### Assignment
Search term "border": please show all lines in the listing that contain it.
━━━━━━━━━━━━━━━━
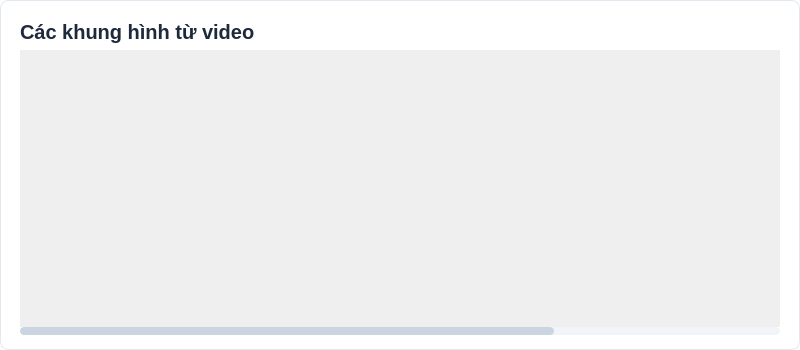
The window that src/ui/qt_designer/main_tab/video_frames.ui (henrylenguyen/telegram-video-uploader) describes before a commit, drawn with Qt 5.
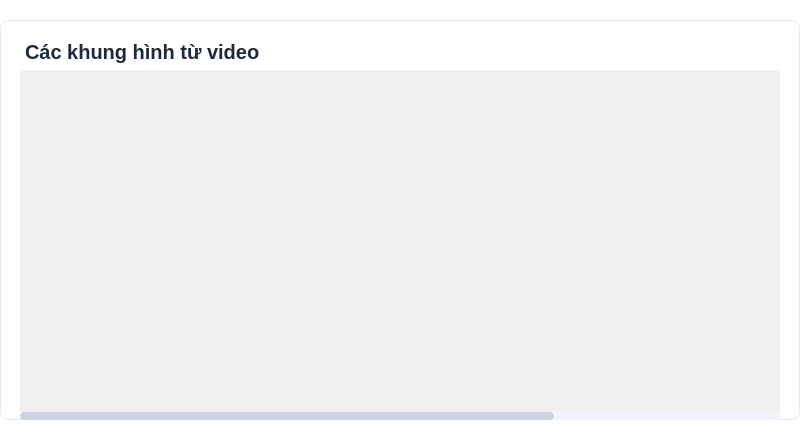
The same window after the commit.

Commit message: Refactor UI styles for main tab header and sub tabs

Patch:
```diff
--- a/src/ui/qt_designer/main_tab/video_frames.ui
+++ b/src/ui/qt_designer/main_tab/video_frames.ui
@@ -7,7 +7,7 @@
     <x>0</x>
     <y>0</y>
     <width>800</width>
-    <height>350</height>
+    <height>370</height>
    </rect>
   </property>
   <property name="windowTitle">
@@ -18,6 +18,8 @@
     background-color: #FFFFFF;
     border-radius: 8px;
     border: 1px solid #E2E8F0;
+    margin-top: 20px;
+    margin-bottom: 20px;
 }
 
 QLabel#titleLabel {
@@ -25,11 +27,14 @@
     font-weight: bold;
     color: #1E293B;
     background-color: transparent;
+    margin-top: 20px;
 }
 
 QScrollArea {
     border: none;
     background-color: transparent;
+    min-height: 350px;
+    max-height: 350px;
 }
 
 QScrollBar:horizontal {
@@ -50,8 +55,10 @@
 }
 
 QFrame.frameItem {
-    background-color: #F8FAFC;
-    border: 1px solid #E2E8F0;
+    min-height: 300px;
+    max-height: 300px;
+    background-color: #FFFFFF;
+    border: 2px solid #E2E8F0;
     border-radius: 6px;
 }</string>
   </property>
@@ -66,7 +73,7 @@
     <number>20</number>
    </property>
    <property name="bottomMargin">
-    <number>15</number>
+    <number>20</number>
    </property>
    <item>
     <widget class="QLabel" name="titleLabel">
@@ -122,9 +129,15 @@
          <property name="minimumSize">
           <size>
            <width>200</width>
-           <height>200</height>
+           <height>300</height>
           </size>
          </property>
+         <property name="maximumSize">
+          <size>
+           <width>16777215</width>
+           <height>300</height>
+          </size>
+         </property>
          <property name="class" stdset="0">
           <string>frameItem</string>
          </property>
@@ -135,9 +148,15 @@
          <property name="minimumSize">
           <size>
            <width>200</width>
-           <height>200</height>
+           <height>300</height>
           </size>
          </property>
+         <property name="maximumSize">
+          <size>
+           <width>16777215</width>
+           <height>300</height>
+          </size>
+         </property>
          <property name="class" stdset="0">
           <string>frameItem</string>
          </property>
@@ -148,9 +167,15 @@
          <property name="minimumSize">
           <size>
            <width>200</width>
-           <height>200</height>
+           <height>300</height>
           </size>
          </property>
+         <property name="maximumSize">
+          <size>
+           <width>16777215</width>
+           <height>300</height>
+          </size>
+         </property>
          <property name="class" stdset="0">
           <string>frameItem</string>
          </property>
@@ -161,9 +186,15 @@
          <property name="minimumSize">
           <size>
            <width>200</width>
-           <height>200</height>
+           <height>300</height>
           </size>
          </property>
+         <property name="maximumSize">
+          <size>
+           <width>16777215</width>
+           <height>300</height>
+          </size>
+         </property>
          <property name="class" stdset="0">
           <string>frameItem</string>
          </property>
```
Left out of the diff: 18 changed lines with no effect on the pictures. The commit also changes 4 other files.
━━━━━━━━━━━━━━━━
### Written solution
     border-radius: 8px;
     border: 1px solid #E2E8F0;
     border: none;
-    border: 1px solid #E2E8F0;
+    border: 2px solid #E2E8F0;
     border-radius: 6px;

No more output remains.